The Emperors New Clothes (17/03/13)

When times are hard, at least good grammar and punctation are free. But Jane Merrick spots a new saving...
Click to follow
The Independent Online

If in doubt, leave it out. I have always found this a handy rule for life that can be applied in a variety of everyday situations: orange juice in vodka, Findus lasagne in shopping trolleys, politicians in Comic Relief. But it is also the maxim that my old English teacher used after repeatedly trying and failing to explain to our class when to use an apostrophe.

You, wise reader, will be fully aware of when the jaunty little stroke of the pen or the upside-down teardrop on your keyboard is called for, and when it is not. You will have groaned at the chalkboard signs outside your local greengrocer, and – worse – the ones permanently fixed above a shop, thousands of pounds spent by a hairdresser on a wayward apostrophe. Sometimes they fall down to become a sad little comma, as though the punctuation mark itself is hanging its head in shame at its misuse.

There are those brave defenders of the English language, like Keith Waterhouse and Lynne Truss, who have tried to explain the rules. But it is clearly not working. So Im proposing something radical that everyone can understand: lets have a blanket ban on apostrophes altogether.

Mid-Devon District Council can be the nations lodestar: it has announced a ban on apostrophes in street signs, to avoid confusion. So if youre in Cullompton looking for St Georges Well, it doesnt matter how many dragon-killing saints there were. If people dont know their punctuation, they wont know their history either. Call this column Emperors New Clothes. Make it a guessing game how many emperors there were, and whether the clothes belonged to him, or them.

While were at it, why stop at the apostrophe. Is there any other punctuation that gets in the way.
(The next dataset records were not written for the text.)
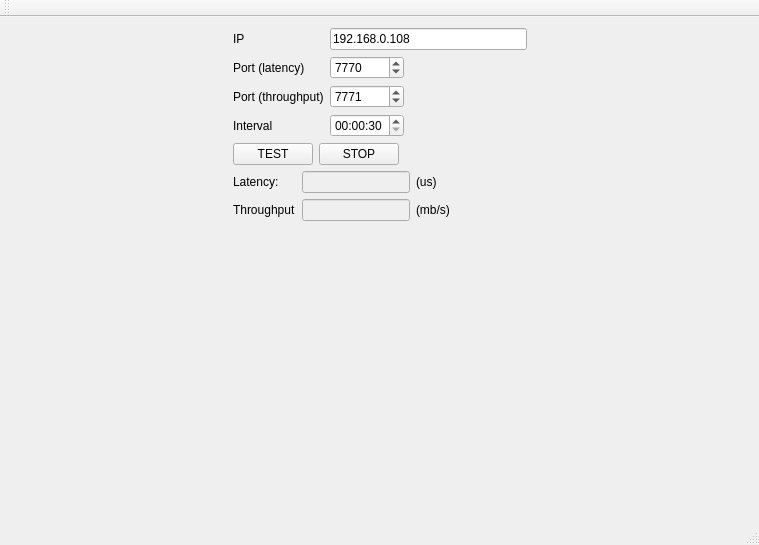
Before: the Qt Designer form netPerfGUI/mainwindow.ui in nDy/NetworkingTool, drawn with Qt 5.
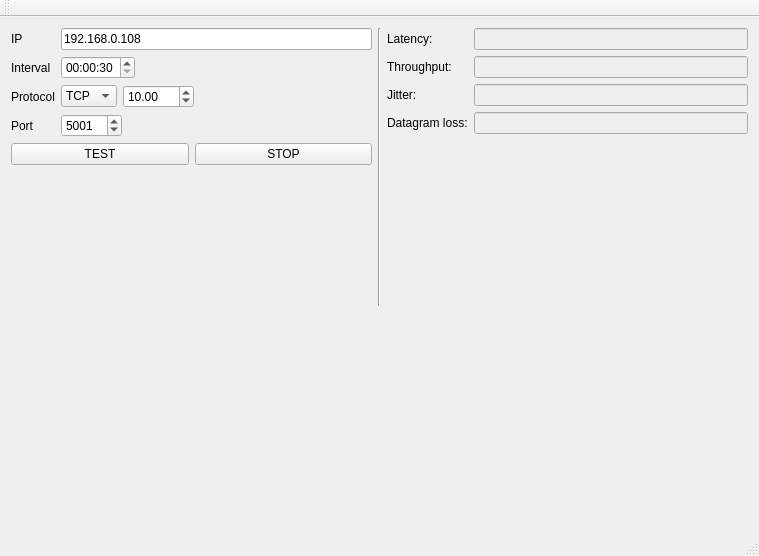
After: the same form once the commit is applied. Custom widgets are drawn as their Qt base class.

Commit message: Now using ping and iperf to display network statistics solved several bugs now we allow for UDP and TCP measurement of datagram loss, jitter and more, also updated GUI

Patch:
```diff
--- a/netPerfGUI/mainwindow.ui
+++ b/netPerfGUI/mainwindow.ui
@@ -7,7 +7,7 @@
     <x>0</x>
     <y>0</y>
     <width>759</width>
-    <height>545</height>
+    <height>556</height>
    </rect>
   </property>
   <property name="windowTitle">
@@ -16,31 +16,11 @@
   <widget class="QWidget" name="centralWidget">
    <layout class="QVBoxLayout" name="verticalLayout_2">
     <item>
-     <layout class="QHBoxLayout" name="horizontalLayout_2">
-      <item>
-       <spacer name="horizontalSpacer_6">
-        <property name="orientation">
-         <enum>Qt::Horizontal</enum>
-        </property>
-        <property name="sizeHint" stdset="0">
-         <size>
-          <width>40</width>
-          <height>20</height>
-         </size>
-        </property>
-       </spacer>
-      </item>
+     <layout class="QHBoxLayout" name="horizontalLayout_6">
       <item>
        <layout class="QVBoxLayout" name="verticalLayout">
         <item>
-         <layout class="QGridLayout" name="gridLayout_2">
-          <item row="2" column="0">
-           <widget class="QLabel" name="label_8">
-            <property name="text">
-             <string>Port (throughput)</string>
-            </property>
-           </widget>
-          </item>
+         <layout class="QFormLayout" name="formLayout">
           <item row="0" column="0">
            <widget class="QLabel" name="label_6">
             <property name="text">
@@ -48,77 +28,23 @@
             </property>
            </widget>
           </item>
-          <item row="0" column="1" colspan="2">
+          <item row="0" column="1">
            <widget class="QLineEdit" name="ipField">
             <property name="text">
              <string>192.168.0.108</string>
             </property>
            </widget>
           </item>
-          <item row="2" column="1">
-           <widget class="QSpinBox" name="portTpField">
-            <property name="maximum">
-             <number>65535</number>
-            </property>
-            <property name="value">
-             <number>7771</number>
-            </property>
-           </widget>
-          </item>
-          <item row="2" column="2">
-           <spacer name="horizontalSpacer_5">
-            <property name="orientation">
-             <enum>Qt::Horizontal</enum>
-            </property>
-            <property name="sizeHint" stdset="0">
-             <size>
-              <width>40</width>
-              <height>20</height>
-             </size>
-            </property>
-           </spacer>
-          </item>
           <item row="1" column="0">
-           <widget class="QLabel" name="label_7">
-            <property name="text">
-             <string>Port (latency)</string>
-            </property>
-           </widget>
-          </item>
-          <item row="1" column="1">
-           <widget class="QSpinBox" name="portPingField">
-            <property name="minimum">
-             <number>1024</number>
-            </property>
-            <property name="maximum">
-             <number>65535</number>
-            </property>
-            <property name="value">
-             <number>7770</number>
-            </property>
-           </widget>
-          </item>
-          <item row="1" column="2">
-           <spacer name="horizontalSpacer_2">
-            <property name="orientation">
-             <enum>Qt::Horizontal</enum>
-            </property>
-            <property name="sizeHint" stdset="0">
-             <size>
-              <width>40</width>
-              <height>20</height>
-             </size>
-            </property>
-           </spacer>
-          </item>
-          <item row="3" column="0">
            <widget class="QLabel" name="label_9">
             <property name="text">
              <string>Interval</string>
             </property>
            </widget>
           </item>
-          <item row="3" column="1">
+          <item row="1" column="1">
+           <layout class="QHBoxLayout" name="horizontalLayout_2">
+            <item>
            <widget class="QTimeEdit" name="intervalField">
             <property name="time">
              <time>
@@ -135,18 +61,120 @@
             </property>
            </widget>
           </item>
-          <item row="3" column="2">
-           <spacer name="horizontalSpacer_8">
+            <item>
+             <spacer name="horizontalSpacer">
             <property name="orientation">
              <enum>Qt::Horizontal</enum>
             </property>
             <property name="sizeHint" stdset="0">
              <size>
+                <width>78</width>
+                <height>20</height>
+               </size>
+              </property>
+             </spacer>
+            </item>
+           </layout>
+          </item>
+          <item row="2" column="0">
+           <widget class="QLabel" name="label_11">
+            <property name="text">
+             <string>Protocol</string>
+            </property>
+           </widget>
+          </item>
+          <item row="2" column="1">
+           <layout class="QHBoxLayout" name="horizontalLayout_5">
+            <item>
+             <widget class="QComboBox" name="protocolField">
+              <property name="maximumSize">
+               <size>
+                <width>97</width>
+                <height>16777215</height>
+               </size>
+              </property>
+              <item>
+               <property name="text">
+                <string>TCP</string>
+               </property>
+              </item>
+              <item>
+               <property name="text">
+                <string>UDP</string>
+               </property>
+              </item>
+             </widget>
+            </item>
+            <item>
+             <widget class="QDoubleSpinBox" name="udpBandwidthField">
+              <property name="enabled">
+               <bool>true</bool>
+              </property>
+              <property name="maximumSize">
+               <size>
+                <width>97</width>
+                <height>25</height>
+               </size>
+              </property>
+              <property name="maximum">
+               <double>1000.000000000000000</double>
+              </property>
+              <property name="value">
+               <double>10.000000000000000</double>
+              </property>
+             </widget>
+            </item>
+            <item>
+             <spacer name="horizontalSpacer_3">
+              <property name="orientation">
+               <enum>Qt::Horizontal</enum>
+              </property>
+              <property name="sizeType">
+               <enum>QSizePolicy::Expanding</enum>
+              </property>
+              <property name="sizeHint" stdset="0">
+               <size>
               <width>40</width>
               <height>20</height>
              </size>
             </property>
            </spacer>
+            </item>
+           </layout>
+          </item>
+          <item row="3" column="0">
+           <widget class="QLabel" name="label_10">
+            <property name="text">
+             <string>Port</string>
+            </property>
+           </widget>
+          </item>
+          <item row="3" column="1">
+           <layout class="QHBoxLayout" name="horizontalLayout_4">
+            <item>
+             <widget class="QSpinBox" name="portField">
+              <property name="maximum">
+               <number>65000</number>
+              </property>
+              <property name="value">
+               <number>5001</number>
+              </property>
+             </widget>
+            </item>
+            <item>
+             <spacer name="horizontalSpacer_2">
+              <property name="orientation">
+               <enum>Qt::Horizontal</enum>
+              </property>
+              <property name="sizeHint" stdset="0">
+               <size>
+                <width>40</width>
+                <height>20</height>
+               </size>
+              </property>
+             </spacer>
+            </item>
+           </layout>
           </item>
          </layout>
         </item>
@@ -166,60 +194,50 @@
             </property>
            </widget>
           </item>
+         </layout>
+        </item>
           <item>
-           <spacer name="horizontalSpacer">
+         <spacer name="verticalSpacer">
             <property name="orientation">
-             <enum>Qt::Horizontal</enum>
+           <enum>Qt::Vertical</enum>
             </property>
             <property name="sizeHint" stdset="0">
              <size>
-              <width>128</width>
-              <height>20</height>
+            <width>20</width>
+            <height>40</height>
              </size>
             </property>
            </spacer>
           </item>
          </layout>
         </item>
+      <item>
+       <widget class="Line" name="line">
+        <property name="orientation">
+         <enum>Qt::Vertical</enum>
+        </property>
+       </widget>
+      </item>
         <item>
          <layout class="QGridLayout" name="gridLayout">
-          <item row="1" column="0">
-           <widget class="QLabel" name="label_4">
-            <property name="text">
-             <string>Throughput</string>
+        <item row="2" column="1">
+         <widget class="QLineEdit" name="jitterLine">
+          <property name="enabled">
+           <bool>false</bool>
             </property>
            </widget>
           </item>
-          <item row="0" column="3">
-           <spacer name="horizontalSpacer_3">
-            <property name="orientation">
-             <enum>Qt::Horizontal</enum>
-            </property>
-            <property name="sizeHint" stdset="0">
-             <size>
-              <width>40</width>
-              <height>20</height>
-             </size>
-            </property>
-           </spacer>
-          </item>
-          <item row="1" column="3">
-           <spacer name="horizontalSpacer_4">
-            <property name="orientation">
-             <enum>Qt::Horizontal</enum>
-            </property>
-            <property name="sizeHint" stdset="0">
-             <size>
-              <width>40</width>
-              <height>20</height>
-             </size>
-            </property>
-           </spacer>
-          </item>
-          <item row="0" column="2">
-           <widget class="QLabel" name="label_3">
+        <item row="2" column="0">
+         <widget class="QLabel" name="label_12">
+          <property name="text">
+           <string>Jitter:</string>
+          </property>
+         </widget>
+        </item>
+        <item row="3" column="0">
+         <widget class="QLabel" name="label_13">
             <property name="text">
-             <string>(us) </string>
+           <string>Datagram loss:</string>
             </property>
            </widget>
           </item>
@@ -230,13 +248,6 @@
             </property>
            </widget>
           </item>
-          <item row="1" column="2">
-           <widget class="QLabel" name="label_5">
-            <property name="text">
-             <string>(mb/s)</string>
-            </property>
-           </widget>
-          </item>
           <item row="0" column="1">
            <widget class="QLineEdit" name="pingLine">
             <property name="enabled">
@@ -251,37 +262,36 @@
             </property>
            </widget>
           </item>
-         </layout>
-        </item>
-       </layout>
-      </item>
-      <item>
-       <spacer name="horizontalSpacer_7">
-        <property name="orientation">
-         <enum>Qt::Horizontal</enum>
-        </property>
-        <property name="sizeHint" stdset="0">
-         <size>
-          <width>40</width>
-          <height>20</height>
-         </size>
-        </property>
-       </spacer>
-      </item>
-     </layout>
-    </item>
-    <item>
-     <spacer name="verticalSpacer">
+        <item row="4" column="1">
+         <spacer name="verticalSpacer_2">
       <property name="orientation">
        <enum>Qt::Vertical</enum>
       </property>
       <property name="sizeHint" stdset="0">
        <size>
         <width>20</width>
-        <height>19</height>
+            <height>40</height>
        </size>
       </property>
      </spacer>
+        </item>
+        <item row="3" column="1">
+         <widget class="QLineEdit" name="datagramLossLine">
+          <property name="enabled">
+           <bool>false</bool>
+          </property>
+         </widget>
+        </item>
+        <item row="1" column="0">
+         <widget class="QLabel" name="label_4">
+          <property name="text">
+           <string>Throughput:</string>
+          </property>
+         </widget>
+        </item>
+       </layout>
+      </item>
+     </layout>
     </item>
     <item>
      <layout class="QHBoxLayout" name="horizontalLayout_3">
@@ -307,13 +317,6 @@
       </item>
      </layout>
     </item>
-    <item>
-     <widget class="QLabel" name="label_2">
-      <property name="text">
-       <string/>
-      </property>
-     </widget>
-    </item>
    </layout>
   </widget>
   <widget class="QMenuBar" name="menuBar">
```
Lines whose indentation alone changed are shown as unchanged. The commit also changes 2 other files.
Is the question mark being over-used, especially when everyone is talking like an Australian by allowing their voice to rise at the end of a sentence, even when a question is not being asked.

These could go: colons and semi-colons. The exclamation mark is very ostentatious for these straitened times. As you can see once you start messing around with grammar and punctuation its very difficult to stop